Working During a Pandemic

I try to light a candle in the darkness whenever I can, even in my work. Perhaps especially in my work. The apostle Peter wrote that we’ve been called out of darkness into God’s wonderful light (1 Peter 2:9). So what’s my work, and what’s this light?

My day job is teaching high school students world history and the Bible. Today, I’ll meet 19 bright and eager juniors in AP World History Modern. It’s the most academic driven course I teach, with a national College Board curriculum. In that world history curriculum, I tell stories of saints, missionaries, and those who spoke for the downtrodden and oppressed. Today I’ll tell the story of Bartolome de Las Casas, a 16th-century Dominican friar who worked in the Caribbean, challenging the Spanish government to stop the brutal enslavement of indigenous peoples and slaves.

My work is also to collaborate and work with the faculty at my high school. These are my friends, my cohorts, and colleagues. They encourage me, give me insights, and help me to laugh at kids and life. Recently I was invited to share a Christmas devotional with the entire K-12 faculty and staff at EMS.

This fall, I worked to help bring a little light to a food pantry near Washington, D.C. Capital Christian Fellowship needed more food boxes, and so the National Honor Society students and sponsors, of which I am one, engineered a food drive to fill 80 boxes. It was fun to see them loaded on a pickup truck and driven to the church.

Another element of my ongoing work is to produce a quarterly journal, Shenandoah Mennonite Historian. The next issue features the Show Towel of a young Mennonite bride from Rockingham County, Va., who made a beautiful work of art for her groom to be. The date on the Show Towel is 1826.

My work, flowing out of the apostle Peter’s writing, is to declare the praises of God, who called me out of darkness into his marvelous light.

My work includes writing a Trissels Mennonite Church bicentennial history book. I spoke recently at a Virginia State historical marker sign dedication at Trissels Road and Route 42, Rockingham County, Va. Seventh generation descendants of the earliest Mennonite settlers to the Linville Creek attended the event on a blustery Sunday afternoon in November 2020. The sign, describing Trissels’ bicentennial, marks the first in a series of celebratory events over the next two years.

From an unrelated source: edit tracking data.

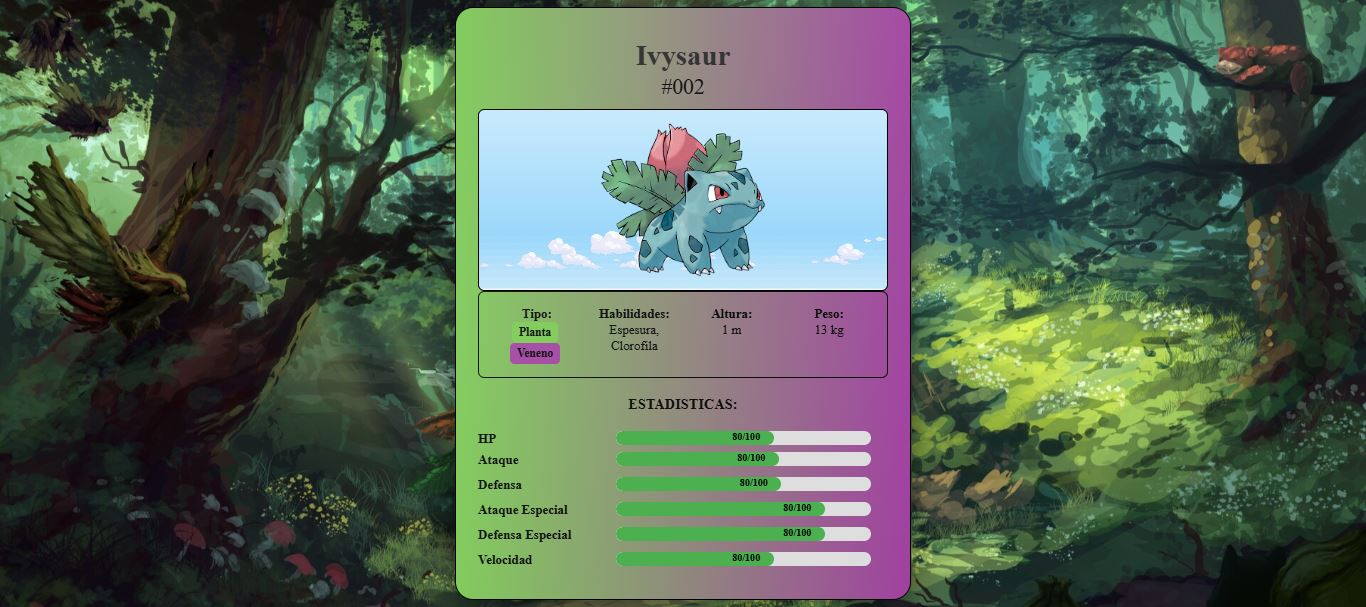
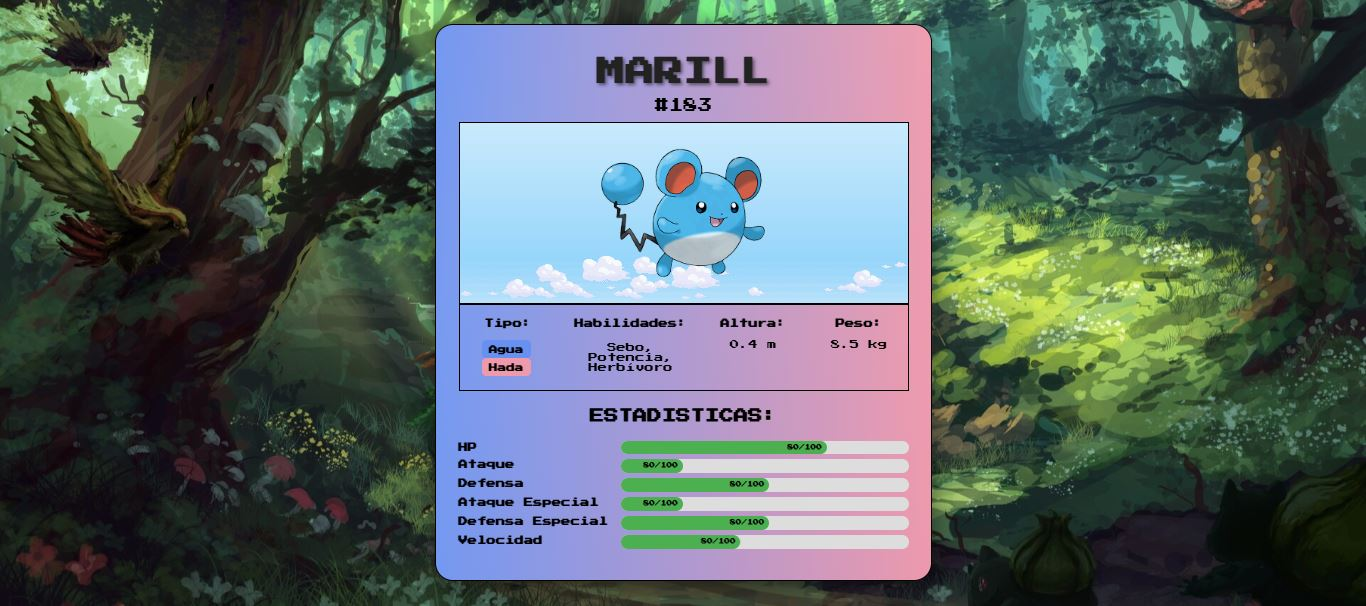
Actualizando

diff --git a/stylePokecard.css b/stylePokecard.css
@@ -3,16 +3,17 @@ body {
     display: flex;
     justify-content: center;
     align-items: center;
-    height: 100vh;
+    min-height: 100vh;
+    font-family: 'Press Start 2P', cursive;
 }
 
 
 body::before {
     content: "";
     position: fixed;
-    background-image: url('https://cdn.glitch.global/4c46cef8-6e9c-4ebc-80b4-5ceb24089ee9/fondo-bodyPokecard.jpg?v=1748369773293'); 
+    background-image: url('https://cdn.glitch.global/4c46cef8-6e9c-4ebc-80b4-5ceb24089ee9/fondo-bodyPokecard.jpg?v=1748369773293');
     background-size: cover;
-    background-position: right 10%;
+    background-position: center;
     top: 0;
     left: 0;
     width: 100%;
@@ -21,23 +22,24 @@ body::before {
 }
 
 .tarjeta {
-    background: rgba(255, 255, 255, 0.1); 
+    background: rgba(255, 255, 255, 0.1);
     backdrop-filter: blur(5px);
     -webkit-backdrop-filter: blur(5px);
     border-radius: 20px;
     box-shadow: 0 4px 30px rgba(0, 0, 0, 0.5);
     transition: all 0.4s ease-in-out;
-    width: 30%;
-    height: 90%;
+    width: 500px;
+    height: auto;
     padding: 25px;
     position: relative;
     text-align: center;
     overflow: hidden;
     border: 1px solid black;
+    max-width: 90%;
 }
 
 .tarjeta:hover {
-   background: rgba(255, 255, 255, 0.2);
+    background: rgba(255, 255, 255, 0.2);
     backdrop-filter: blur(10px);
     -webkit-backdrop-filter: blur(10px);
     box-shadow: 0 0 30px rgba(255, 255, 255, 0.2);
@@ -53,6 +55,7 @@ body::before {
     height: 100%;
     background: linear-gradient(120deg, transparent, rgba(255, 255, 255, 0.1), transparent);
     transition: left 0.5s ease-in-out;
+    z-index: -1;
 }
 
 .tarjeta:hover::before {
@@ -84,10 +87,15 @@ body::before {
     text-shadow: 0 0 5px rgba(133, 43, 43, 0.5);
 }
 
+#pokemonNombre {
+    font-family: 'Press Start 2P', cursive;
+    text-shadow: 2px 2px 4px rgba(0, 0, 0, 0.5);
+}
+
 #pokemonNumero {
-    font-size: 1.5rem;
+    font-size: 1rem;
     color: black;
-    margin: 3px 0 10px 0;
+    margin: 15px 0 10px 0;
 }
 
 .pokemonImagen {
@@ -97,8 +105,7 @@ body::before {
     justify-content: center;
     position: relative;
     border: 1px solid black;
-    border-radius: 7px;
-    background-image:  linear-gradient(rgba(255, 255, 255, 0.6), rgba(255, 255, 255, 0.1)), url("https://cdn.glitch.global/4c46cef8-6e9c-4ebc-80b4-5ceb24089ee9/fondo_Pokem%C3%B3n.avif?v=1748369747200");
+    background-image: linear-gradient(rgba(255, 255, 255, 0.6), rgba(255, 255, 255, 0.1)), url("https://cdn.glitch.global/4c46cef8-6e9c-4ebc-80b4-5ceb24089ee9/fondo_Pokem%C3%B3n.avif?v=1748369747200");
     background-position: top;
     background-size: cover;
 }
@@ -117,14 +124,19 @@ body::before {
 .informacion {
     display: flex;
     border: 1px solid black;
-    border-radius: 7px;
     padding: 10px;
+    gap: 30px;
 }
 
 .bloqueInformacion {
-    width: 48%;
+    width: 50%;
     margin: 5px 0;
-    font-size: 0.9rem;
+    font-size: 0.65rem;
+}
+
+.bloqueInformacion strong {
+    display: block;
+    margin-bottom: 4px
 }
 
 .tipoContenido span {
@@ -134,7 +146,11 @@ body::before {
     display: inline-block;
     color: #000;
     font-weight: bold;
-    font-size: 0.8rem;
+    font-size: 0.6rem;
+}
+
+#habilidades {
+    line-height: 1.1;
 }
 
 .estadisticas {
@@ -149,38 +165,42 @@ body::before {
     display: flex;
     justify-content: space-between;
     align-items: center;
-    font-size: 0.8rem;
+    font-size: 0.5rem;
     margin: 5px 0;
 }
 
 .barraEstadistica {
     margin-bottom: 1px;
     display: flex;
+    align-items: center;
     width: 200%;
     justify-content: space-between;
-    gap: 10px;
     padding-bottom: 5px;
+    gap: 10px;
 }
 
 .valorStat {
-    min-width: 60px;
+    min-width: 30px;
     text-align: right;
-    font-size: 0.7rem;
+    font-size: 0.4rem;
     color: black;
-    padding-right: 10px;
+    padding-right: 0px;
 }
 
 .barraEstadistica label {
     font-weight: bold;
     margin-bottom: 4px;
+    flex-grow: 1;
+    text-align: left;
 }
 
 .barraFondo {
     background: #ddd;
     border-radius: 10px;
     height: 15px;
-    width: 65%;
     overflow: hidden;
+    position: relative;
+    width: 64%;
 }
 
 .barraRelleno {
@@ -192,6 +212,6 @@ body::before {
     text-align: right;
     padding-right: 5px;
     color: white;
-    font-size: 0.7rem;
+    font-size: 0.6rem;
     font-weight: bold;
 }

diff --git a/indexPokecard.html b/indexPokecard.html
@@ -7,6 +7,9 @@
     <link rel="stylesheet" href="stylePokecard.css">
     <title>Tarjeta de Pokémon</title>
     <script src="https://cdn.jsdelivr.net/npm/axios/dist/axios.min.js"></script>
+    <link rel="preconnect" href="https://fonts.googleapis.com">
+    <link rel="preconnect" href="https://fonts.gstatic.com" crossorigin>
+    <link href="https://fonts.googleapis.com/css2?family=Press+Start+2P&display=swap" rel="stylesheet">
 </head>
 
 <body>
@@ -101,7 +104,7 @@
                 const data = res.data;
                 actualId = data.id;
 
-                document.getElementById("pokemonNombre").textContent = capitalizar(data.name);
+                document.getElementById("pokemonNombre").textContent = data.name.toUpperCase();
                 document.getElementById("pokemonNumero").textContent = `#${data.id.toString().padStart(3, '0')}`;
                 document.getElementById("imagenPokemon").src = data.sprites.other["official-artwork"].front_default;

A Sacrifice of Praise Album

Cast Down Your Cares, a song by John Michael Talbot, recorded on “A Sacrifice of Praise” album, 1986, by Joy & Elwood Yoder
Holy Spirit Thou Art Welcome, a song written by David Huntsinger and Dottie Rambo, recorded on “A Sacrifice of Praise” album, 1986, by Joy & Elwood Yoder
The Lord is Risen, a song by C. P. Mudd, recorded on “A Sacrifice of Praise” album, 1986, by Joy & Elwood Yoder
We Will Glorify, a song by Twila Paris, recorded on “A Sacrifice of Praise” album, 1986, by Joy & Elwood Yoder
Mary’s Boy Child, by Jester Hairston, recorded and sung by Elwood and Joy Yoder on “A Sacrifice of Praise” album, 1986